Window tags represent another interesting little corner of the CoreGraphics subsystem. You can think of tags as essentially bit-flags that are associated with each window, but the way in which those bits are set and cleared is somewhat quirky, to say the least.

To set tags, you'd use this routine:

extern CGError CGSSetWindowTags (const CGSConnectionID cid, 
                 CGWindowID wid, int * tag, int tagSize);

In part one of this three-part mini-series I provided an explanation of the wid and cid parameters, which relate to the connection and ID of the window that you're concerned with.

The tag parameter is a pointer to a buffer that holds the tag information you want to set. The window server process allows for up to 64 bits of tag information. Most of the time, you're only concerned with the lower 32 bits in which case you'd point the tag parameter at a 32-bit integer containing the bit flags you want to set, and you'd set the tagSize parameter to 32. To write the higher-order tags, you'd point the tag parameter at a 64-bit quantity and set tagSize to 64.

I emphasize this because some folks think the last parameter should always be 32 - not true. It's usually 32, but I've seen 64 used in plenty of Apple code. If you set tagSize to less than 32, the routine will fail.

I suspect the reason for this rather odd interface is extensibility: it allows the number of tags to be arbitrarily increased without changing the interface. Needless to say, simply passing a 64-bit value would be a lot more straightforward.
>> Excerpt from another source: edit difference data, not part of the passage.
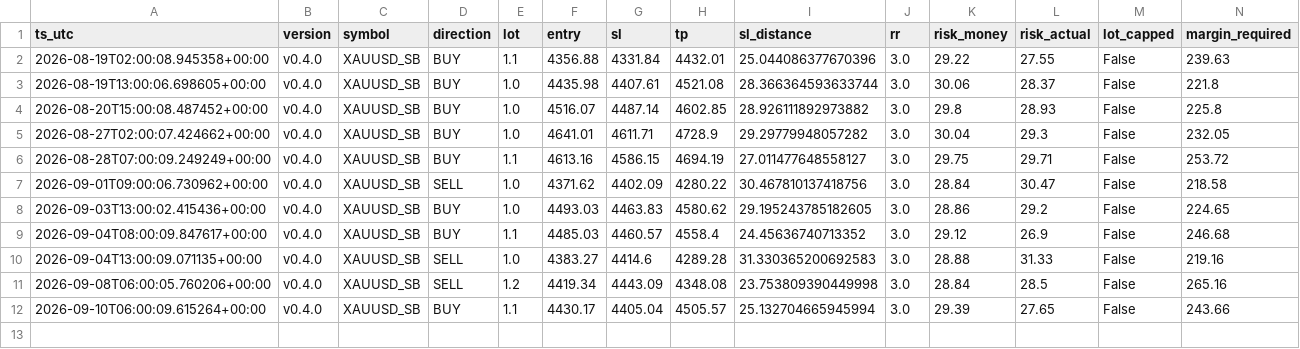
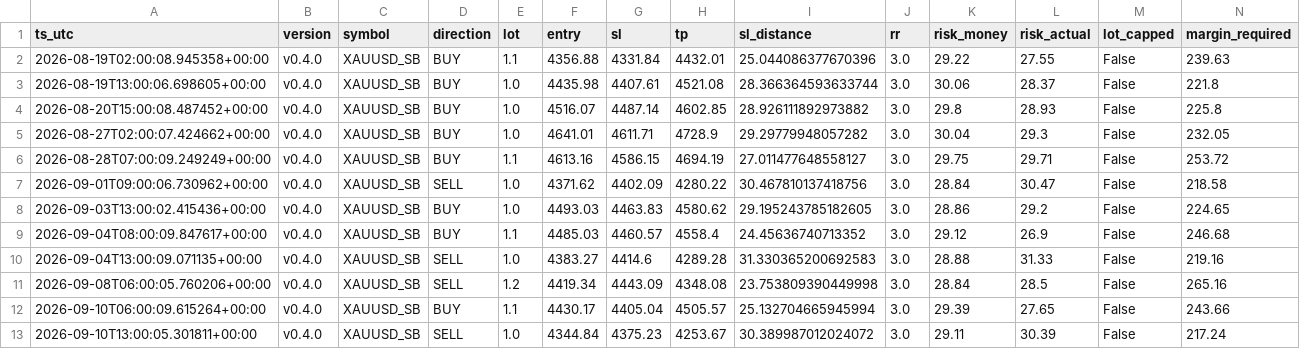
Before and after one commit to jorgenofuentes/tb-logs, a CSV file: trades_XAUUSD_SB_v0.4.0.csv, drawn as a sheet; only a part is shown; rows hold the shown columns only; the diff names each change by its address in the sheet, - before the commit and + after, or states it on an @@ line.

```diff
--- a/trades_XAUUSD_SB_v0.4.0.csv
+++ b/trades_XAUUSD_SB_v0.4.0.csv
+row 13: 2026-09-10T13:00:05.301811+00:00 | v0.4.0 | XAUUSD_SB | SELL | 1.0 | 4344.84 | 4375.23 | 4253.67 | 30.389987012024072 | 3.0 | 29.11 | 30.39 | False | 217.24
```
Also changed, not shown: signals_NAS100_SB_v0.4.0.csv, signals_US30_SB_v0.4.0.csv, 5 other files.
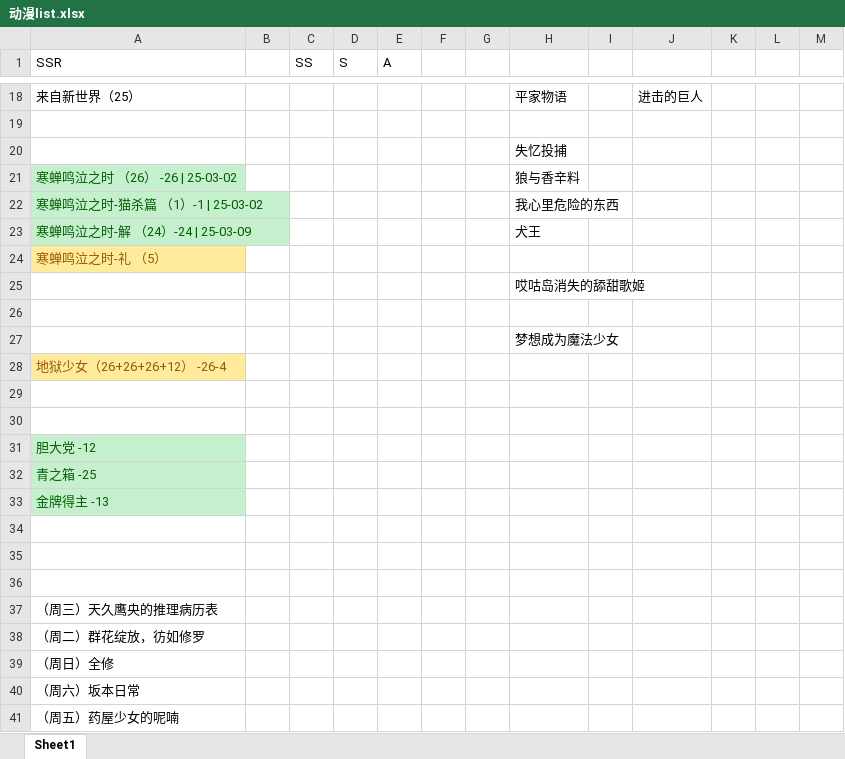
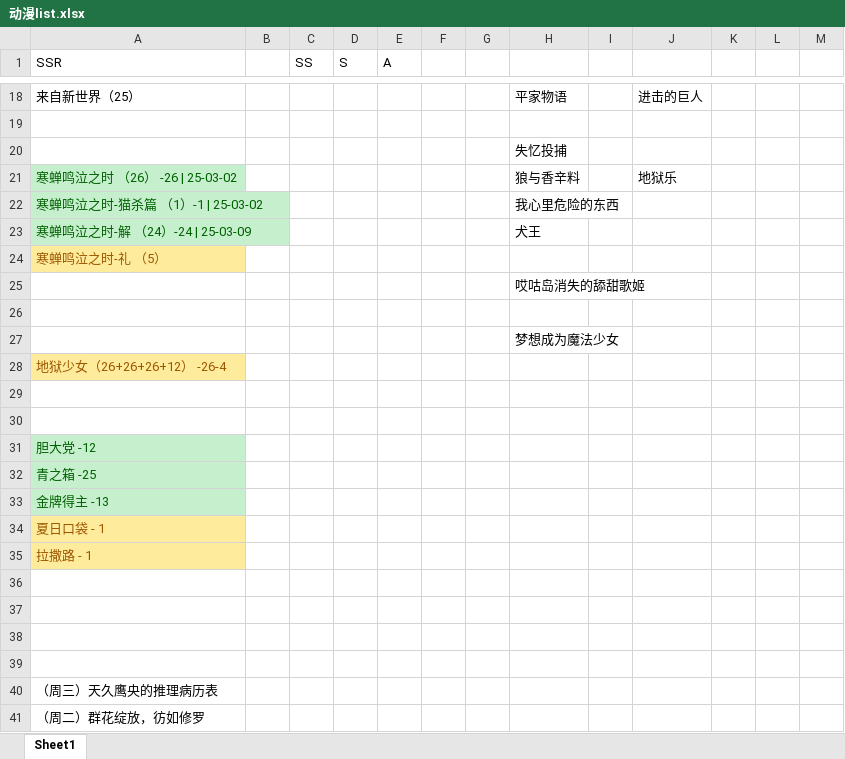
Before and after one commit to hehepig166/daily-list, an Excel workbook: 动漫list.xlsx, sheet Sheet1, drawn as a sheet; only a part is shown, gaps mark what is left out; the shorter side is filled out with more unchanged rows; values as stored, in another font and other column widths than the file's, no borders; the diff names each change by its address in the sheet, - before the commit and + after, or states it on an @@ line.

Commit message:
夏日口袋，拉撒路

```diff
--- a/动漫list.xlsx (sheet Sheet1)
+++ b/动漫list.xlsx (sheet Sheet1)
-J21: (empty)
+J21: 地狱乐
+row 34: 夏日口袋 - 1
+row 35: 拉撒路 - 1
+row 36: (empty)
```
Also changed, not shown: 1 other file.
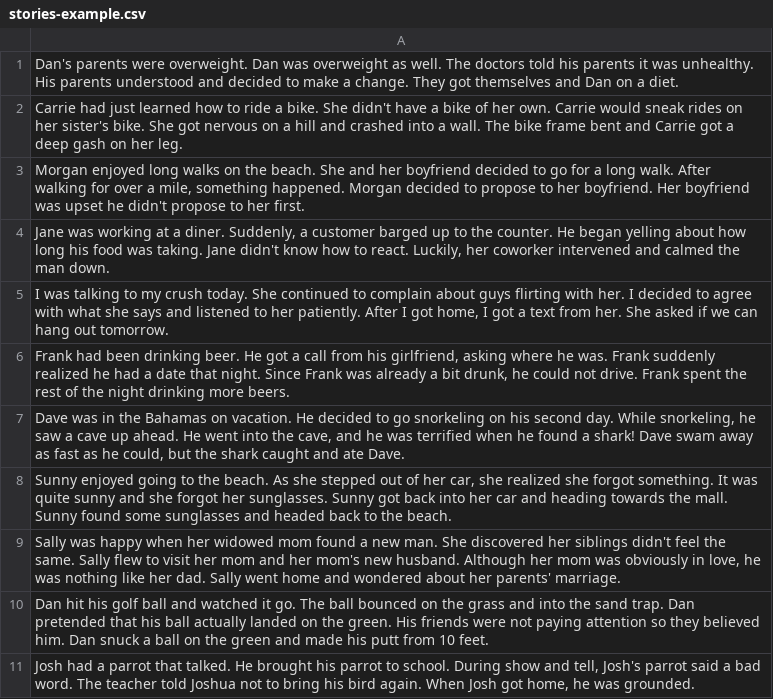
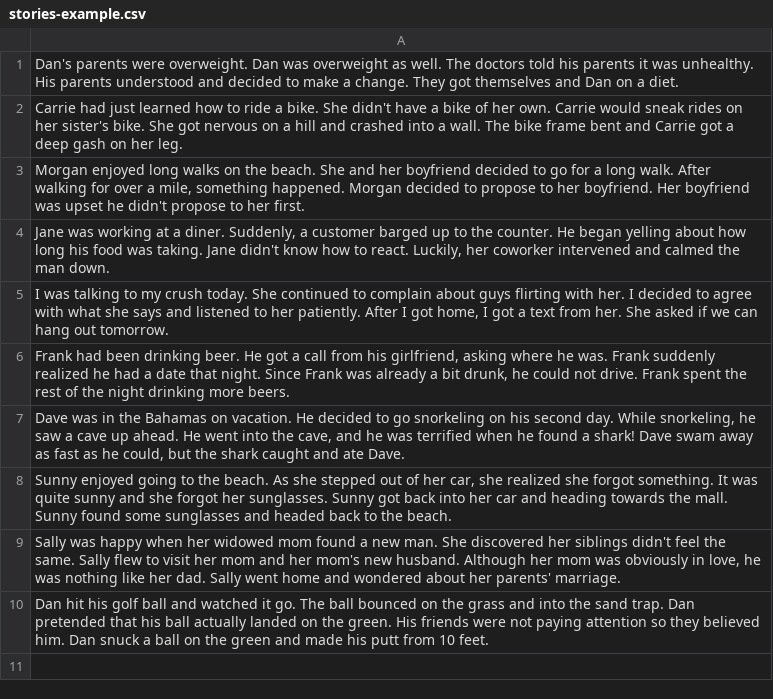
Before and after one commit to shiningliang/Commonsense_Test, a CSV file: dataset/raw/stories-example.csv, drawn as a sheet; the diff names each change by its address in the sheet, - before the commit and + after, or states it on an @@ line.

Commit message:
seprate data preprocess with other procedure

```diff
--- a/dataset/raw/stories-example.csv
+++ b/dataset/raw/stories-example.csv
-row 11: Josh had a parrot that talked. He brought his parrot to school. During show and tell, Josh's parrot said a bad word. The teacher told Joshua not to bring his bird again. When Josh got home, he was grounded.
```
Also changed, not shown: 2 other files.
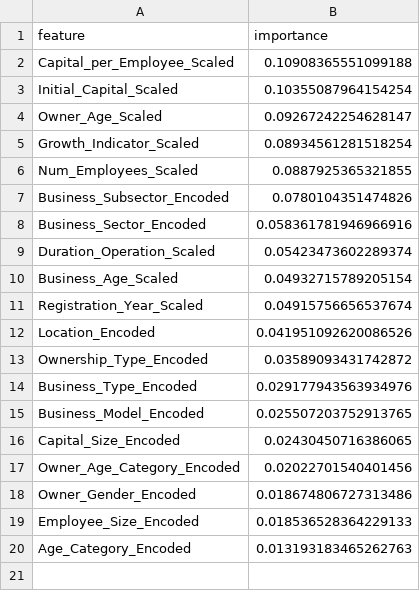
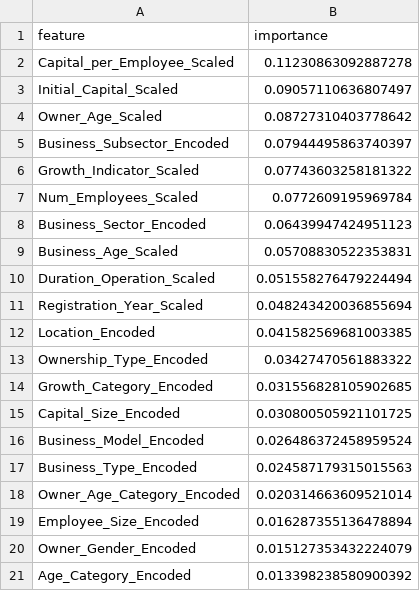
Before and after one commit to Bfestus/SMEs_Predictor_capstone, a CSV file: models/rf_feature_importance.csv, drawn as a sheet.

```diff
--- a/models/rf_feature_importance.csv
+++ b/models/rf_feature_importance.csv
@@ -1,20 +1,21 @@
 feature,importance
-Capital_per_Employee_Scaled,0.10908365551099188
-Initial_Capital_Scaled,0.10355087964154254
-Owner_Age_Scaled,0.09267242254628147
-Growth_Indicator_Scaled,0.08934561281518254
-Num_Employees_Scaled,0.0887925365321855
-Business_Subsector_Encoded,0.0780104351474826
-Business_Sector_Encoded,0.058361781946966916
-Duration_Operation_Scaled,0.05423473602289374
-Business_Age_Scaled,0.04932715789205154
-Registration_Year_Scaled,0.04915756656537674
-Location_Encoded,0.041951092620086526
-Ownership_Type_Encoded,0.03589093431742872
-Business_Type_Encoded,0.029177943563934976
-Business_Model_Encoded,0.025507203752913765
-Capital_Size_Encoded,0.02430450716386065
-Owner_Age_Category_Encoded,0.02022701540401456
-Owner_Gender_Encoded,0.018674806727313486
-Employee_Size_Encoded,0.018536528364229133
-Age_Category_Encoded,0.013193183465262763
+Capital_per_Employee_Scaled,0.11230863092887278
+Initial_Capital_Scaled,0.09057110636807497
+Owner_Age_Scaled,0.08727310403778642
+Business_Subsector_Encoded,0.07944495863740397
+Growth_Indicator_Scaled,0.07743603258181322
+Num_Employees_Scaled,0.0772609195969784
+Business_Sector_Encoded,0.06439947424951123
+Business_Age_Scaled,0.05708830522353831
+Duration_Operation_Scaled,0.051558276479224494
+Registration_Year_Scaled,0.048243420036855694
+Location_Encoded,0.041582569681003385
+Ownership_Type_Encoded,0.03427470561883322
+Growth_Category_Encoded,0.031556828105902685
+Capital_Size_Encoded,0.030800505921101725
+Business_Model_Encoded,0.026486372458959524
+Business_Type_Encoded,0.024587179315015563
+Owner_Age_Category_Encoded,0.020314663609521014
+Employee_Size_Encoded,0.016287355136478894
+Owner_Gender_Encoded,0.015127353432224079
+Age_Category_Encoded,0.013398238580900392
```
Also changed, not shown: 6 other files.
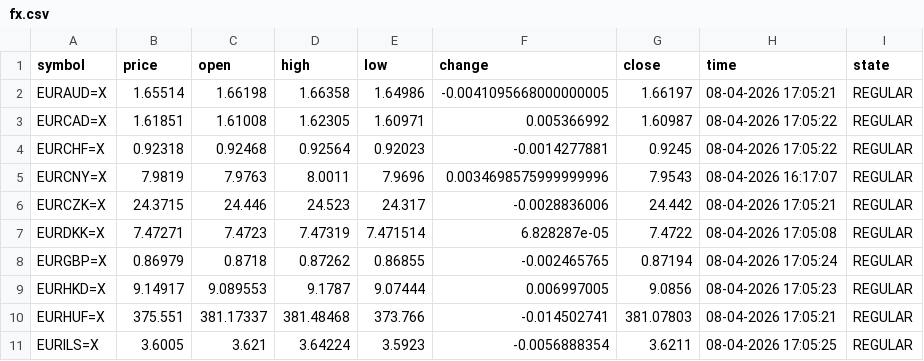
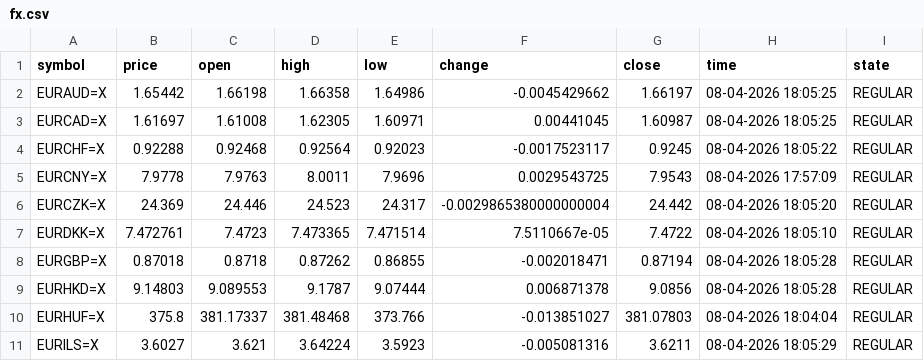
Before and after one commit to diogo-va/csv_test, a CSV file: fx.csv, drawn as a sheet; only a part is shown; the diff covers the shown part only.

Commit message:
Auto update CSV data

```diff
--- a/fx.csv
+++ b/fx.csv
@@ -1,11 +1,11 @@
 symbol	price	open	high	low	change	close	time	state
-EURAUD=X	1.65514	1.66198	1.66358	1.64986	-0.0041095668000000005	1.66197	08-04-2026 17:05:21	REGULAR
-EURCAD=X	1.61851	1.61008	1.62305	1.60971	0.005366992	1.60987	08-04-2026 17:05:22	REGULAR
-EURCHF=X	0.92318	0.92468	0.92564	0.92023	-0.0014277881	0.9245	08-04-2026 17:05:22	REGULAR
-EURCNY=X	7.9819	7.9763	8.0011	7.9696	0.0034698575999999996	7.9543	08-04-2026 16:17:07	REGULAR
-EURCZK=X	24.3715	24.446	24.523	24.317	-0.0028836006	24.442	08-04-2026 17:05:21	REGULAR
-EURDKK=X	7.47271	7.4723	7.47319	7.471514	6.828287e-05	7.4722	08-04-2026 17:05:08	REGULAR
-EURGBP=X	0.86979	0.8718	0.87262	0.86855	-0.002465765	0.87194	08-04-2026 17:05:24	REGULAR
-EURHKD=X	9.14917	9.089553	9.1787	9.07444	0.006997005	9.0856	08-04-2026 17:05:23	REGULAR
-EURHUF=X	375.551	381.17337	381.48468	373.766	-0.014502741	381.07803	08-04-2026 17:05:21	REGULAR
-EURILS=X	3.6005	3.621	3.64224	3.5923	-0.0056888354	3.6211	08-04-2026 17:05:25	REGULAR
+EURAUD=X	1.65442	1.66198	1.66358	1.64986	-0.0045429662	1.66197	08-04-2026 18:05:25	REGULAR
+EURCAD=X	1.61697	1.61008	1.62305	1.60971	0.00441045	1.60987	08-04-2026 18:05:25	REGULAR
+EURCHF=X	0.92288	0.92468	0.92564	0.92023	-0.0017523117	0.9245	08-04-2026 18:05:22	REGULAR
+EURCNY=X	7.9778	7.9763	8.0011	7.9696	0.0029543725	7.9543	08-04-2026 17:57:09	REGULAR
+EURCZK=X	24.369	24.446	24.523	24.317	-0.0029865380000000004	24.442	08-04-2026 18:05:20	REGULAR
+EURDKK=X	7.472761	7.4723	7.473365	7.471514	7.5110667e-05	7.4722	08-04-2026 18:05:10	REGULAR
+EURGBP=X	0.87018	0.8718	0.87262	0.86855	-0.002018471	0.87194	08-04-2026 18:05:28	REGULAR
+EURHKD=X	9.14803	9.089553	9.1787	9.07444	0.006871378	9.0856	08-04-2026 18:05:28	REGULAR
+EURHUF=X	375.8	381.17337	381.48468	373.766	-0.013851027	381.07803	08-04-2026 18:04:04	REGULAR
+EURILS=X	3.6027	3.621	3.64224	3.5923	-0.005081316	3.6211	08-04-2026 18:05:29	REGULAR
```
Also changed, not shown: 34 edited cells elsewhere in this file, gold.csv, market.csv.
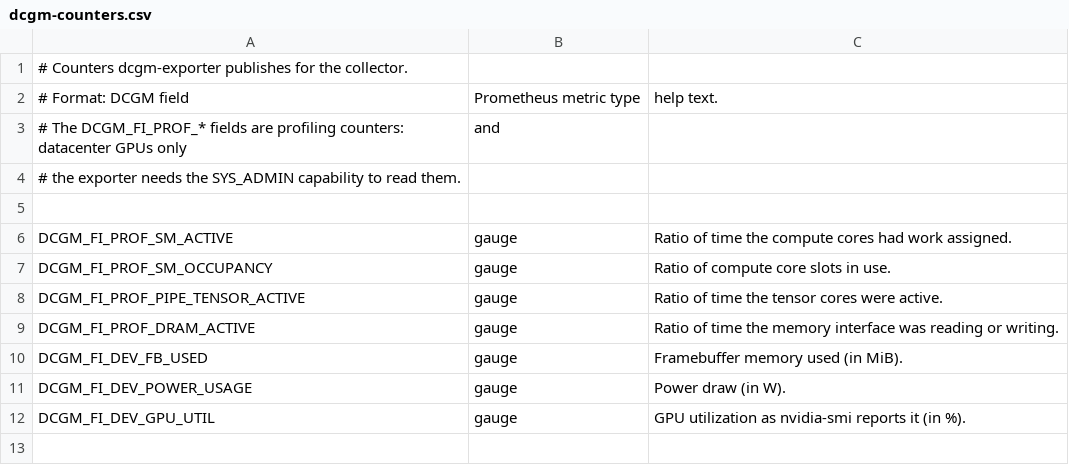
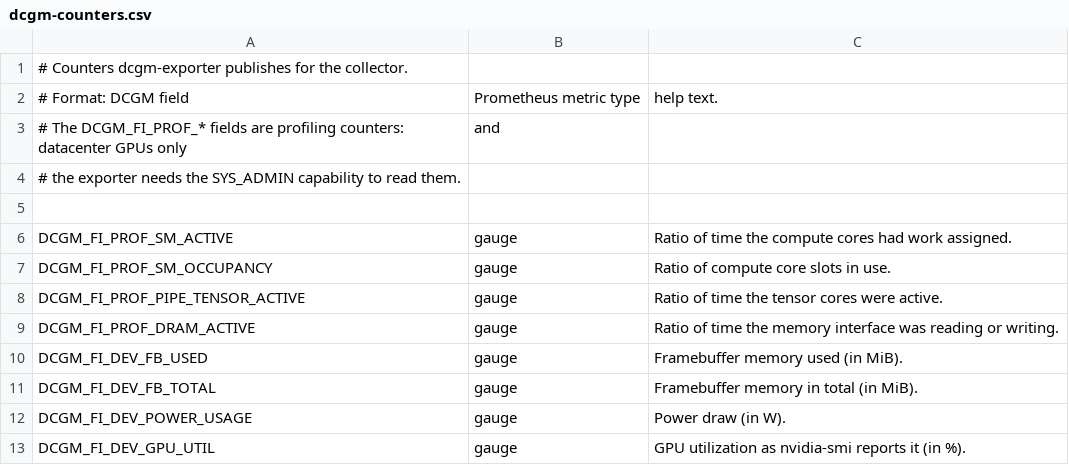
Before and after one commit to Gudjon01/inference-cost-optimizer, a CSV file: deploy/dcgm-counters.csv, drawn as a sheet; the diff names each change by its address in the sheet, - before the commit and + after, or states it on an @@ line.

```diff
--- a/deploy/dcgm-counters.csv
+++ b/deploy/dcgm-counters.csv
+row 11: DCGM_FI_DEV_FB_TOTAL | gauge | Framebuffer memory in total (in MiB).
```
Also changed, not shown: 3 other files.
To clear one or more tags, you'd use the CGSClearWindowTags routine defined below. In this case, you'd set all the bit flags that you want to clear in the memory pointed to by the tag parameter.

extern CGError CGSClearWindowTags (const CGSConnectionID cid, 
                 CGWindowID wid, int * tag, int tagSize);

Finally, to simply read the existing tag values, you'd use this routine:

extern CGError CGSGetWindowTags (const CGSConnectionID cid, 
                 CGWindowID wid, int * tag, int tagSize);

Note that when setting tag bits, you don't need to call CGSGetWindowTags and "OR in" the bit flags you want before calling CGSSetWindowTags. I've seen code that does this at www.cocoadev.com and it really represents a misunderstanding of how these routines work. The internal OR'ing and AND'ing is done for you - all you need do is supply a mask of the bits you want to set or clear.

All very interesting, but what does this buy us? As an example of what can be done, our demo uses a routine called CGSSetPreventsActivation to determine whether or not a window should activate when it's clicked.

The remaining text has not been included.